World Wide Fund for Nature's executive director Agus Purnomo said most importers and consumers in developed countries demanded that timber products be derived from sustainably managed forests.
"The market mechanism will promote the adoption of ecolabeling," he said in a one-day seminar held by the WWF.
Purnomo added the international market would select timber companies which fulfilled ecological standards, but shun those which damaged forest resources.
"The requirement of ecolabeling will promote sustainable forest management," he said.
According to the International Tropical Timber Organization, ecolabeling will become a prerequisite for tropical timber producers to gain access to international markets, especially in the United States and Europe, after 2000.
WWF's deputy director Togu Manurung said many businesspeople believed theadoption of ecolabeling would pose additional problems to timber firms which were suffering from an acute shortage of logs.
Manurung noted figures from the forestry ministry showing the wood processing industry's total installed capacity was 60 million cubic meters,while sustainable harvests of forests in the country could produce only 20 million cubic meters of wood.
"The severe shortage has prompted illegal logging even in conservation areas," he added.
WWF estimated the rate of illegal forest clearing at 2.4 million hectaresannually, up from 900,000 hectares in the late 1980s.
An executive of the Indonesian Ecolabeling Agency, Hariadi Kartodihardjo,told the seminar that only one of 16 timber companies audited by the agencyobtained certification, but three more would receive it in the near future. He cited mismanagement in the national forestry sector, saying the touting of the country's huge amount of forest resources led to wasteful exploitation.
"The ecolabeling should be promoted as a means of further developing the timber industry through sustainable resource management."
He said the imposition of ecolabeling would also make the supervision andmonitoring of forest management more transparent.
However, he added that the government should pioneer the adoption of ecolabeling.
"Without political will, the government is unlikely to make any progress in this matter."
The Indonesian Plywood Association requested a clear standard on ecolabeling certification by taking into account the diverse forest conditions and different interpretations on sustainable forest management.
Ideally, the association said in a presentation at the seminar, the standard should meet two requirements of being applicable to specific localforestry conditions and acceptable to the international market.
It said since the ISO 14001 standard on environmental management already encompassed sustainable forest management as well as production stages, thecertification should also be classified as green labeling (ecolabeling).
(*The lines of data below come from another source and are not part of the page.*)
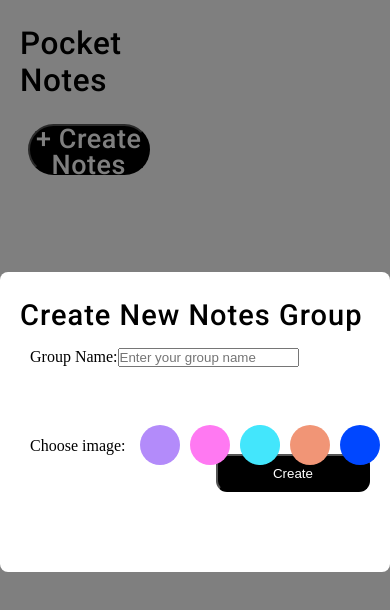
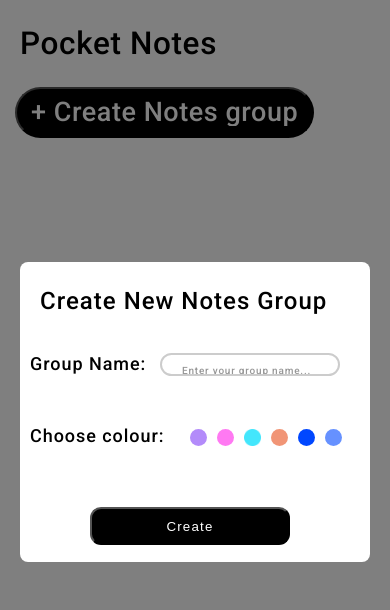
Before and after one commit to ahmed1355/notestakingapp, a React (Create React App) app: page / in a window 390 px wide. Both pictures are taken after a click on the button "+ Create Notes group". Shown: the top 610 px of the page. Built offline with nearby package versions, Linux system fonts and the light colour scheme.

Commit message:
added mobile view for popup box

```diff
--- a/src/PopupBox.jsx
+++ b/src/PopupBox.jsx
@@ -1,15 +1,21 @@
 import React from "react";
 import PropTypes from "prop-types";
 import styles from "./PopupBox.module.css";
-import voilet from './assets/voilet.svg'
-import pink from './assets/pink.svg'
-import florescent from './assets/flor.png'
-import orange from './assets/orange.svg'
-import blue from './assets/blue.svg'
-import lblue from './assets/light_blue.svg'
+import voilet from "./assets/voilet.svg";
+import pink from "./assets/pink.svg";
+import florescent from "./assets/flor.png";
+import orange from "./assets/orange.svg";
+import blue from "./assets/blue.svg";
+import lblue from "./assets/light_blue.svg";
 
-const PopupBox = ({ groupName, selectedColor, onClose, onSubmit, setGroupName, setSelectedColor, setSelectedImage, selectedImage }) => {
-
+const PopupBox = ({
+  groupName,
+  selectedColor,
+  onSubmit,
+  setGroupName,
+  setSelectedImage,
+  selectedImage,
+}) => {
   const handleCreate = () => {
     onSubmit(groupName, selectedColor, selectedImage);
   };
@@ -23,35 +29,59 @@ const PopupBox = ({ groupName, selectedColor, onClose, onSubmit, setGroupName, s
       <div className={styles.modal}>
         <h2 className={styles.modalHeading}>Create New Notes Group</h2>
         <div className={styles.lab}>
-          <label htmlFor="group-name">Group Name:</label>
+          <label htmlFor="group-name" className={styles.labelll}>Group Name:</label>
           <input
             id="group-name"
             type="text"
-            placeholder="Enter your group name"
+            placeholder="Enter your group name..."
             value={groupName}
             onChange={(e) => setGroupName(e.target.value)}
+            className={styles.input_mob}
           />
           <br />
 
-
           <div className={styles.col_wrapper}>
-            <label htmlFor="group-name" className={styles.lab_color}>Choose image:</label>
+            <label htmlFor="group-name" className={styles.lab_color}>
+              Choose colour:
+            </label>
             <div className={styles.diff_color}>
-              <img src={voilet} className={styles.col} onClick={() => handleImageClick(voilet)} />
-              <img src={pink} className={styles.col} onClick={() => handleImageClick(pink)} />
-              <img src={florescent} className={styles.col} onClick={() => handleImageClick(florescent)} />
-              <img src={orange} className={styles.col} onClick={() => handleImageClick(orange)} />
-              <img src={blue} className={styles.col} onClick={() => handleImageClick(blue)} />
-              <img src={lblue} className={styles.col} onClick={() => handleImageClick(lblue)} />
+              <img
+                src={voilet}
+                className={styles.col}
+                onClick={() => handleImageClick(voilet)}
+              />
+              <img
+                src={pink}
+                className={styles.col}
+                onClick={() => handleImageClick(pink)}
+              />
+              <img
+                src={florescent}
+                className={styles.col}
+                onClick={() => handleImageClick(florescent)}
+              />
+              <img
+                src={orange}
+                className={styles.col}
+                onClick={() => handleImageClick(orange)}
+              />
+              <img
+                src={blue}
+                className={styles.col}
+                onClick={() => handleImageClick(blue)}
+              />
+              <img
+                src={lblue}
+                className={styles.col}
+                onClick={() => handleImageClick(lblue)}
+              />
             </div>
           </div>
-
         </div>
 
         <button className={styles.createButton} onClick={handleCreate}>
           Create
         </button>
-
       </div>
     </div>
   );
--- a/src/PopupBox.module.css
+++ b/src/PopupBox.module.css
@@ -1,3 +1,5 @@
+
+
 .popup {
   position: fixed;
   top: 0;
@@ -9,7 +11,6 @@
   align-items: center;
   justify-content: center;
   z-index: 9999;
-
 }
 
 .modal {
@@ -21,11 +22,7 @@ height: 300px;
 }
 
 .modalHeading {
-    font-size: 20px;
-    font-weight: bold;
   margin-bottom: 10px;
-
-
 
   color: #000;
   font-size: 29px;
@@ -35,25 +32,56 @@ font-weight: 500;
   line-height: 160.188%;
   letter-spacing: 1.015px;
 }
-.col_wrapper{
+.col_wrapper {
   position: relative;
   top: 40px;
 }
-  .lab{
+label {
+  color: #000;
+  font-family: Roboto;
+  font-size: 27.314px;
+  font-style: normal;
+  font-weight: 500;
+  line-height: 160.188%;
+  letter-spacing: 0.956px;
+}
+
+input {
+  margin-left: 40px;
+  width: 435px;
+  height: 51px;
+  border-radius: 22px;
+  border: 2px solid #ccc;
+  background: #fff;
+}
+::placeholder {
+  position: relative;
+  left: 20px;
+  top:5px;
+  color: #979797;
+  font-family: Roboto;
+  font-size: 23px;
+  font-style: normal;
+  font-weight: 400;
+  line-height: 160.188%;
+  letter-spacing: 0.805px;
+}
+.lab {
   margin-top: 10px;
   margin-left: 10px;
 }
-  .lab_color{
+.lab_color {
   position: relative;
   top: 30px;
 }
-.col{
+.col {
   margin-left: 10px;
   cursor: pointer;
 }
-  .diff_color{
+.diff_color {
   position: relative;
-    left: 100px;
+  left: 220px;
+  bottom: 10px;
 }
 .colorOptions {
   display: flex;
@@ -83,3 +111,61 @@ background: #000;
   color: white;
   float: right;
 }
+
+
+@media (max-width: 768px) {
+  .modal {
+    /* width: 80%; */
+    max-width: 350px;
+    position: relative;
+    bottom: 10px;
+  }
+
+  .modalHeading {
+      font-size: 24px;
+  }
+  .lab{
+    position: relative;
+    bottom: 30px;
+  }
+  label{
+    font-size: 18px;
+    position: relative;
+    top: 50px;
+    right: 20px;
+
+  }
+  .input_mob{
+
+    width: 180px;
+    height: 23px;
+    position: relative;
+  left: 70px;
+  top:24px
+  }
+  ::placeholder{
+    font-size: 10px;
+
+  }
+
+
+  .col{
+    width: 17px;
+    height: 17px;
+    position: relative;
+    right: 90px;
+    top: 18px;
+    cursor: pointer;
+  }
+
+  .createButton{
+    position: relative;
+    top: 50px;
+    right: 60px;
+    width: 200px;
+    letter-spacing: 1.2px;
+
+
+  }
+
+}
--- a/src/crnotes.module.css
+++ b/src/crnotes.module.css
@@ -10,7 +10,20 @@
       display: none;
     }
 
+  h1{
+    white-space: nowrap;
+    overflow: hidden;
+  }
 
+  .crnote{
+    white-space: nowrap;
+    overflow: hidden;
+  }
+  button{
+    position: relative;
+    overflow: hidden;
+    right: 13px;
+  }
   }
 
   .left {
```
Lines whose indentation alone changed are shown as unchanged.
The association argued that different ecological standards would only addto production costs, in addition to the complex process of certifying firms. (06)